▶ [Task to carry out]: Each line below that carries the string "plot" must appear in the answer.

▶ [Dataset records]:
※ ※ ※
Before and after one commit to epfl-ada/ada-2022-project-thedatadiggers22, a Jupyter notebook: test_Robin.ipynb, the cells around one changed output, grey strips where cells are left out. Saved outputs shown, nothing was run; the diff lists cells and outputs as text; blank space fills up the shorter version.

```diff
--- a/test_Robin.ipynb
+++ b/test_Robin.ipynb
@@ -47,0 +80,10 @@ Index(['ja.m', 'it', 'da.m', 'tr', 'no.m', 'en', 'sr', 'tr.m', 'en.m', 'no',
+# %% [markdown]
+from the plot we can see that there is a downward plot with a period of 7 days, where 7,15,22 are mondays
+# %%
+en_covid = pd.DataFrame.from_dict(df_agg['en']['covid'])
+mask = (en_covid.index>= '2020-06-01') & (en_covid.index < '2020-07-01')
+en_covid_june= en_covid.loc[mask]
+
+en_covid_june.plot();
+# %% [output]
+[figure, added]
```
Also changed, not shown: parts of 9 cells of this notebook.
※ ※ ※
▶ [Expected output]:
+from the plot we can see that there is a downward plot with a period of 7 days, where 7,15,22 are mondays
+en_covid_june.plot();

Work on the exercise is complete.